Loot boxes and blind packs have long been a subject of debate in games, particularly with how they impact kids. One of Electronic Arts’ top executives has stated that children should never spend money on the FIFA Ultimate Team game mode. EA’s Chief Experience Officer Chris Bruzzo defended the game’s loot box system during an interview with Eurogamer, describing the mechanic as a creative choice mimicking real-life sports. While Bruzzo highlighted some of the work that EA is doing to help curb gambling addiction, he was also reluctant to call the loot box system outright gambling.
Bruzzo has managed a variety of roles in the FIFA franchise for over seven years, ranging from marketing to business. He highlights that, in the past year, over 100 million people played FIFA “in some form or another,” and that the game’s Ultimate Team mode is the most popular.

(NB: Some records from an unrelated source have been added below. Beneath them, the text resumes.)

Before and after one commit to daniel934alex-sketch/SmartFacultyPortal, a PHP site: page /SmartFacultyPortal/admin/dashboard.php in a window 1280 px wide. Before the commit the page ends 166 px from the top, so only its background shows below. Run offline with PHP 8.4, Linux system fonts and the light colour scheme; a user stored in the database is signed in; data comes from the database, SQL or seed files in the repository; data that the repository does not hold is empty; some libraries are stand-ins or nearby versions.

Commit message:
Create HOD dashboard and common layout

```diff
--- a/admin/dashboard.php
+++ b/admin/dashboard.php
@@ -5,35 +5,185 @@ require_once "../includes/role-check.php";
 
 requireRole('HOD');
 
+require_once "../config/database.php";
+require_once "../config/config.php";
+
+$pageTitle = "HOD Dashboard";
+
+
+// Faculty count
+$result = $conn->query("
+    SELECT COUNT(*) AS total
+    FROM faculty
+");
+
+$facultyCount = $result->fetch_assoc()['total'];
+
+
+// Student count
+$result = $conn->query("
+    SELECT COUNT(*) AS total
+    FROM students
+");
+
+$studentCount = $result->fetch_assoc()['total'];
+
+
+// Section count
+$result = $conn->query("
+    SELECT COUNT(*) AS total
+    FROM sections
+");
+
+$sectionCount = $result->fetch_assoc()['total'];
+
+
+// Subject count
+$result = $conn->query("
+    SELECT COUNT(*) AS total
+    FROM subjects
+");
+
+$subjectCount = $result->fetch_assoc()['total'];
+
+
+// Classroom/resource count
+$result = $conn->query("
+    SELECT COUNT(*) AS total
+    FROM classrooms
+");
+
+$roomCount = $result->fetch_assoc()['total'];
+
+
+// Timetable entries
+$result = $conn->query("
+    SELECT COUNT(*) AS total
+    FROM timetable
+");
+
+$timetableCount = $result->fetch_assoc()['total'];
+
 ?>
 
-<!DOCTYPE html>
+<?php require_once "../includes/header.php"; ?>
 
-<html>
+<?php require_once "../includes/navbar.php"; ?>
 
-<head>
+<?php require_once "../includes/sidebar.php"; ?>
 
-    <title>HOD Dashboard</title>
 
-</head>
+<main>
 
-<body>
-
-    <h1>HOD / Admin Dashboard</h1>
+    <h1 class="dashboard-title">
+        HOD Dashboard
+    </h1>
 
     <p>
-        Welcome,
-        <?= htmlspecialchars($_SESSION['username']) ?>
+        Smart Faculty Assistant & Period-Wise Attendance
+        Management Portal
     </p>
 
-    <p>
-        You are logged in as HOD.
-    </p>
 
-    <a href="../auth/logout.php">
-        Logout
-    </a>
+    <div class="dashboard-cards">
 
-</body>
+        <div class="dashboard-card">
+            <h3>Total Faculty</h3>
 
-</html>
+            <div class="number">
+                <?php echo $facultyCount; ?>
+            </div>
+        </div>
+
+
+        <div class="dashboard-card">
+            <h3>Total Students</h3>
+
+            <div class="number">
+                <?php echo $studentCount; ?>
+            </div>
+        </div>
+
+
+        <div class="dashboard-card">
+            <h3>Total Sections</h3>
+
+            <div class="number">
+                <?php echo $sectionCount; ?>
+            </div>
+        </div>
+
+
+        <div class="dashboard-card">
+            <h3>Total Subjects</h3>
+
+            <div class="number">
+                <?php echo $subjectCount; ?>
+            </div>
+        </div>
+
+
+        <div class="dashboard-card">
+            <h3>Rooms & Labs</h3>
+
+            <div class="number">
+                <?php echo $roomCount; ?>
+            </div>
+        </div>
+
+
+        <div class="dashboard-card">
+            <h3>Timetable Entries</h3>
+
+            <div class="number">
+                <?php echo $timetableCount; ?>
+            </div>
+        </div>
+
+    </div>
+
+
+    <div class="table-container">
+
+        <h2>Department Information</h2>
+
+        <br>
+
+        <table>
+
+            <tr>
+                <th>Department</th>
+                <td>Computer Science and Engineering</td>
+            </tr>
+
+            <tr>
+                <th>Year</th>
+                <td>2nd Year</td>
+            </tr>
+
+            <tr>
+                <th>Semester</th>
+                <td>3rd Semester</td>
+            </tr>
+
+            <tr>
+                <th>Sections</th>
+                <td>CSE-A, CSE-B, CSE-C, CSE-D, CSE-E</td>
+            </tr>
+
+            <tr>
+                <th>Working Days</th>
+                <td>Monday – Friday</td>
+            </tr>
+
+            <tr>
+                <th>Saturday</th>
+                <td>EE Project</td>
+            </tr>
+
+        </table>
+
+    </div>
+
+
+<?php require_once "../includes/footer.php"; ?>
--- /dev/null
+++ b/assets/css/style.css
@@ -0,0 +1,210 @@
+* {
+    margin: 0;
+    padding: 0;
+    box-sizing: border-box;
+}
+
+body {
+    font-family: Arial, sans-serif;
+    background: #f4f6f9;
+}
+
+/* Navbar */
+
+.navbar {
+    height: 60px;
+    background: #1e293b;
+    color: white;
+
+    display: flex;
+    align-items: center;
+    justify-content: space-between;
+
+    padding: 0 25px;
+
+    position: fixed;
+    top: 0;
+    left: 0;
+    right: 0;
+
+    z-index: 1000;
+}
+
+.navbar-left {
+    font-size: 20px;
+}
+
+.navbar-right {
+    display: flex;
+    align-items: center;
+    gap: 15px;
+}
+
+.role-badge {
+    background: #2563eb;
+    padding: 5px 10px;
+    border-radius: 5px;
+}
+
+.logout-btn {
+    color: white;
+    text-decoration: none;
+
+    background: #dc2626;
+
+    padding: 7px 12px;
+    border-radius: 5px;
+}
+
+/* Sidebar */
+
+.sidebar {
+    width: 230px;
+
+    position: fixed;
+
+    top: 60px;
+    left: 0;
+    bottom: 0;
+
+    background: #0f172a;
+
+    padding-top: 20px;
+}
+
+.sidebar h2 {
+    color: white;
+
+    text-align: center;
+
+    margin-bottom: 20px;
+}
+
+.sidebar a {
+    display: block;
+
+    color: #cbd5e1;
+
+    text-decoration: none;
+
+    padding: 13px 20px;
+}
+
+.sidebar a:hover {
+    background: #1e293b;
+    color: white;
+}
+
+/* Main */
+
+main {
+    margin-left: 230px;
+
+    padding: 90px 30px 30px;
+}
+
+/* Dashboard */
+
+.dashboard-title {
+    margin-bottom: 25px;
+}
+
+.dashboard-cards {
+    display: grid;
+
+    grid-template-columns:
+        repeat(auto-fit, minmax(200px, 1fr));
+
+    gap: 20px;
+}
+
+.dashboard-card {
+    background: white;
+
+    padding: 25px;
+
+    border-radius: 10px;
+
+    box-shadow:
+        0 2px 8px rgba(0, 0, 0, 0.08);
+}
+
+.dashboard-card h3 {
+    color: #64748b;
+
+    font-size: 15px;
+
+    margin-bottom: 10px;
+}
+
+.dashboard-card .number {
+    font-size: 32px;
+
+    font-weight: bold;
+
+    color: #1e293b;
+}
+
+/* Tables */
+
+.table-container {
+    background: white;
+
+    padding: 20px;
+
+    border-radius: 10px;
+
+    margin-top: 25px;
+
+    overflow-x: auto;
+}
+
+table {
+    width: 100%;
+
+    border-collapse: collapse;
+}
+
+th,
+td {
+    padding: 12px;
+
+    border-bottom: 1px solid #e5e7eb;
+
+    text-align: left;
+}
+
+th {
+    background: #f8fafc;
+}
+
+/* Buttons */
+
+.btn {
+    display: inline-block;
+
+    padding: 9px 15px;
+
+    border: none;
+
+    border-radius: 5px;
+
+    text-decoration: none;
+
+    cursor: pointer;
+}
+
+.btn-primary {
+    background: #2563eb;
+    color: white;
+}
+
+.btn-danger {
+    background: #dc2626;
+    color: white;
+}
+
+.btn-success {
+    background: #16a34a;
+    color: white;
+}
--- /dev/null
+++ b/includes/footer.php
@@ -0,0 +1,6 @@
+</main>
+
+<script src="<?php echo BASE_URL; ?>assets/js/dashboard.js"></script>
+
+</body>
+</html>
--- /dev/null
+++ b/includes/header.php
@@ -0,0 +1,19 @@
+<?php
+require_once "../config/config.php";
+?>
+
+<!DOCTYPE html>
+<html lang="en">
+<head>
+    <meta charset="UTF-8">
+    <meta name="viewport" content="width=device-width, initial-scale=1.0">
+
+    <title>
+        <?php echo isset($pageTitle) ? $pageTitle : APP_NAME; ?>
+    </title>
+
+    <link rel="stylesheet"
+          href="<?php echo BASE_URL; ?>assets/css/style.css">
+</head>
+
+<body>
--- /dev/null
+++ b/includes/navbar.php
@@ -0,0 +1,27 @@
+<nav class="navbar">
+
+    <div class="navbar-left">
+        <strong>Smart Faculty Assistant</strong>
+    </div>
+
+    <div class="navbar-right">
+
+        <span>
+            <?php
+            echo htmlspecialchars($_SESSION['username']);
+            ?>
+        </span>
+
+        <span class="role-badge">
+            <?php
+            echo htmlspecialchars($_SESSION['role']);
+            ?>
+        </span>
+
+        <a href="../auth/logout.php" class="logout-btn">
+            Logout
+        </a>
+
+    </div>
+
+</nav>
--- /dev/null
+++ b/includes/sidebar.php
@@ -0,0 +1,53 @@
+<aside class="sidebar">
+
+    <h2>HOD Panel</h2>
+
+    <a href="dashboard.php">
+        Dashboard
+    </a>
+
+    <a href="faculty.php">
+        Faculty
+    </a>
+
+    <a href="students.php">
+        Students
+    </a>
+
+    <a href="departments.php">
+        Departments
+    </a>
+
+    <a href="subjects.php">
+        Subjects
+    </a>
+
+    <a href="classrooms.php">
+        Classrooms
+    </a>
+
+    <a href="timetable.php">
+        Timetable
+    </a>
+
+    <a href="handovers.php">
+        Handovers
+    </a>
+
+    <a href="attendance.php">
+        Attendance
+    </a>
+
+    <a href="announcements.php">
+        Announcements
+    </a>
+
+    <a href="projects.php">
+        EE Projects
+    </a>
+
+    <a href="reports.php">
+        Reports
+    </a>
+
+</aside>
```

However, the game mode has caused quite a bit of controversy in the past due to its inherent pay-to-win nature, so much so that an EA employee was investigated for allegedly selling Ultimate Team cards for upwards of €1,000. There is even a pretty significant black market for the game, as evidenced by a Ukrainian police raid back in July that uncovered thousands of PS4s farming FUT coins—FIFA‘s earnable in-game currency.
Asked about the controversy surrounding FIFA‘s loot box system, Bruzzo initially tried to bring up how the negative comments had affected him and the FIFA development team. When pressed further, Bruzzo compared the game’s loot box system to real-life football:
So in fact, that whole gamification of what it means to have a different roster of players coming from different backgrounds, with scarcity, with not the ability to just you know, grab Lionel and put him on PSG. In fact, we have created these things over a long period of time to actually mirror what it feels like, the tough strategic choices you have to make when you’re putting a squad together that works uniquely as that squad you want to manage, that you want to play with.
Furthermore, Bruzzo noted on multiple occasions that “nine out of ten FUT packs are opened with coins.” Bruzzo adds that the ability to buy loot boxes that have a chance of containing valuable players was “player choice.” When pointed out how loot boxes can lead to gambling addiction, Bruzzo also mentioned that there “isn’t a consensus at this point”—conveniently ignoring the fact that several reputable organizations have “robustly verified” a link between loot boxes and gambling. Strangely, Bruzzo then stated that EA is “taking action” by raising awareness and engaging in solutions, seemingly admitting that there is, in fact, at least somewhat of a gambling problem in FIFA.
Children are at a particularly high risk of becoming gamblers as a result of loot box systems. In response, Bruzzo stated that “kids should not be spending in FIFA full stop.” He clarified that accounts under 18 are unable to spend money by default. Bruzzo also apologized for a FIFA advertisement that went up in a toy catalog earlier this year, stating that it was “an oversight” by his team.